At the end of the book, d'Alembert includes a detailed explanation of the system of human knowledge. This includes a chart entitled "Figurative System of Human Knowledge", which divides human understanding into its three constituents: memory, reason, and imagination. The chart then subdivides each of the three major categories into many other categories of human understanding. After his chart d'Alembert goes on to provide a detailed explanation of every division and subdivision apparent in his chart. The chart establishes a complex genealogy of knowledge and the way man has subdivided knowledge into the specific areas he feels they are applicable. It is important to remember that no one of these systems of human knowledge plays a more significant role than any of the others. These systems are designed around the idea that each uses the other two to build upon itself and further human knowledge as a whole. In context the chart shows a progression of knowledge through the ages, memory being the past, reason being the present, which examines and tries to either build or create new theories based on memory, and imagination which focuses on making new assumptions or theories about things in our human universe.

Significance[edit]

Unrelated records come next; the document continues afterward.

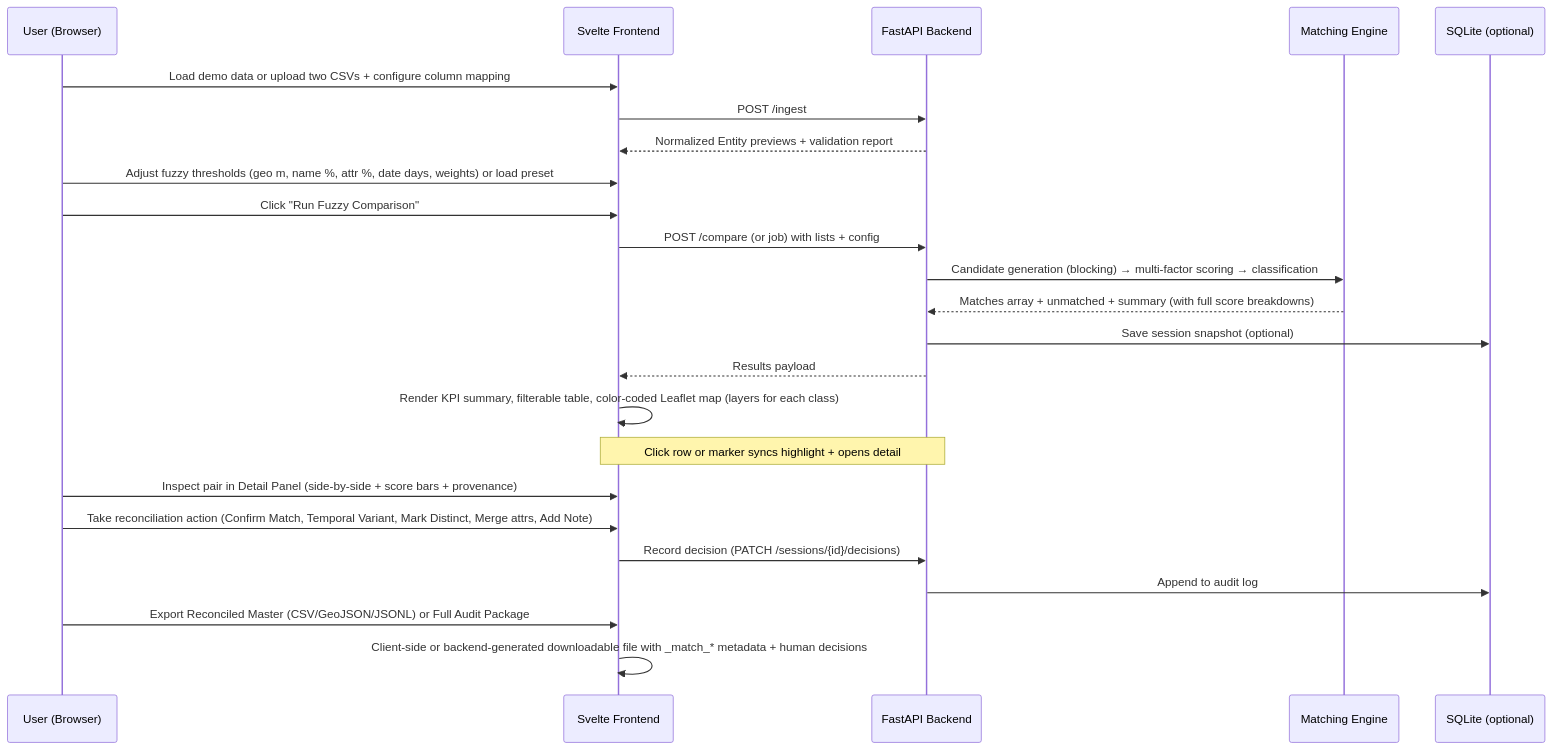
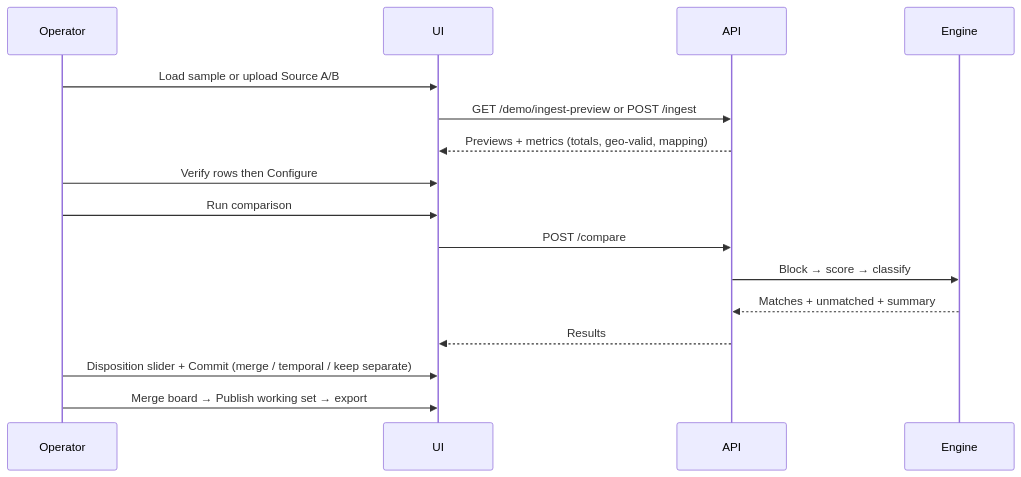
Before and after one commit to mowgli42/fuzzy-reconciler: the second of 2 diagrams in README.md, drawn with Mermaid. The commit also changed other lines of this file and 16 other files, not shown here.

````diff
--- a/README.md
+++ b/README.md
@@ -79,27 +118,19 @@
 ```mermaid
 sequenceDiagram
-    participant U as User (Browser)
-    participant F as Svelte Frontend
-    participant B as FastAPI Backend
-    participant E as Matching Engine
-    participant DB as SQLite (optional)
+    participant U as Operator
+    participant F as UI
+    participant B as API
+    participant E as Engine
 
-    U->>F: Load demo data or upload two CSVs + configure column mapping
-    F->>B: POST /ingest
-    B-->>F: Normalized Entity previews + validation report
-    U->>F: Adjust fuzzy thresholds (geo m, name %, attr %, date days, weights) or load preset
-    U->>F: Click "Run Fuzzy Comparison"
-    F->>B: POST /compare (or job) with lists + config
-    B->>E: Candidate generation (blocking) → multi-factor scoring → classification
-    E-->>B: Matches array + unmatched + summary (with full score breakdowns)
-    B->>DB: Save session snapshot (optional)
-    B-->>F: Results payload
-    F->>F: Render KPI summary, filterable table, color-coded Leaflet map (layers for each class)
-    Note over F,B: Click row or marker syncs highlight + opens detail
-    U->>F: Inspect pair in Detail Panel (side-by-side + score bars + provenance)
-    U->>F: Take reconciliation action (Confirm Match, Temporal Variant, Mark Distinct, Merge attrs, Add Note)
-    F->>B: Record decision (PATCH /sessions/{id}/decisions)
-    B->>DB: Append to audit log
-    U->>F: Export Reconciled Master (CSV/GeoJSON/JSONL) or Full Audit Package
-    F->>F: Client-side or backend-generated downloadable file with _match_* metadata + human decisions
+    U->>F: Load sample or upload Source A/B
+    F->>B: GET /demo/ingest-preview or POST /ingest
+    B-->>F: Previews + metrics (totals, geo-valid, mapping)
+    U->>F: Verify rows then Configure
+    U->>F: Run comparison
+    F->>B: POST /compare
+    B->>E: Block → score → classify
+    E-->>B: Matches + unmatched + summary
+    B-->>F: Results
+    U->>F: Disposition slider + Commit (merge / temporal / keep separate)
+    U->>F: Merge board → Publish working set → export
 ```
````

The method of the “Discourse” and the “Encyclopedia” marked a shift from Descartes’ rationalism toward the empiricism of John Locke and Isaac Newton. In the “Discourse,” d’Alembert rejects a priori, indemonstrable speculations that lead to error and “intellectual despotism” and assumes a method based on hard facts and evidence (xxxv). A main objective of the “Encyclopedia” was not only to organize a collection of known information, but also to establish a cohesive method of gathering facts and principles yet to be discovered. D’Alembert acknowledges that “it is no less difficult to encompass the infinitely varied branches of human knowledge in a truly unified system,” (5), yet despite this seemingly formidable task, D’Alembert succeeds in fulfilling the purpose of the Encyclopedia, which was to gather all the facets of knowledge into one unified text, and to compile knowledge in a way that it could be standardized and compartmentalized into different categories. With this method, d’Alembert believed the philosophes could create a system of knowledge that would be unified and systematized, but not so rigid and strict as to impose limits on the search for new facts. A classic example of this systematized approach is the aforementioned figurative system of human knowledge, which quantifies knowledge by dividing it into three categories: memory, reason, and imagination. The purpose of this was to place knowledge within general framework that could be added to or expounded upon if necessary. As Richard Schwab, who translated the text, states in the introduction, d’Alembert believed the “Discourse of method” would give mankind the power to independently shape and direct its own destiny. This method provided an answer to the growing demand of the intellectual community of Europe to create a synthesis of information based upon secular and naturalistic principles rather than upon a theological teleology (xxxi), and to disseminate knowledge throughout the entire population, no longer being restricted to the wealthy, academic elite.

Quotes[edit]

  • "In vain did some philosophers assert, while suppressing their groans in the midst of sufferings, that pain was not an evil at all. In vain did others place supreme happiness in sensuality-of which they nevertheless deprived themselves through fear of its consequences. All of them would have known our nature better if they had been content to limit their definition of the sovereign good of the present life to the exemption from pain, and to agree that, without hoping to arrive at this sovereign good, we are allowed only to approach it more or less, in proportion to our vigilance and the precautions we take."

See also[edit]

References[edit]

d'Alembert, Jean Le Rond. Preliminary Discourse to the Encyclodpedia of Diderot. Trans. Richard N. Schwab. Chicago: The University of Chicago Press, 1995. ISBN 0-226-13476-8

Fort, Bernadette, Mary Sheriff and James Thompson. "Introduction: The Editorial Function." Eighteenth Century Studies, vol. 28 no. 1 (Autumn 1994): i-iii. http://www.jstor.org/view/00132586/dm991283/99p0232h/0.

External links[edit]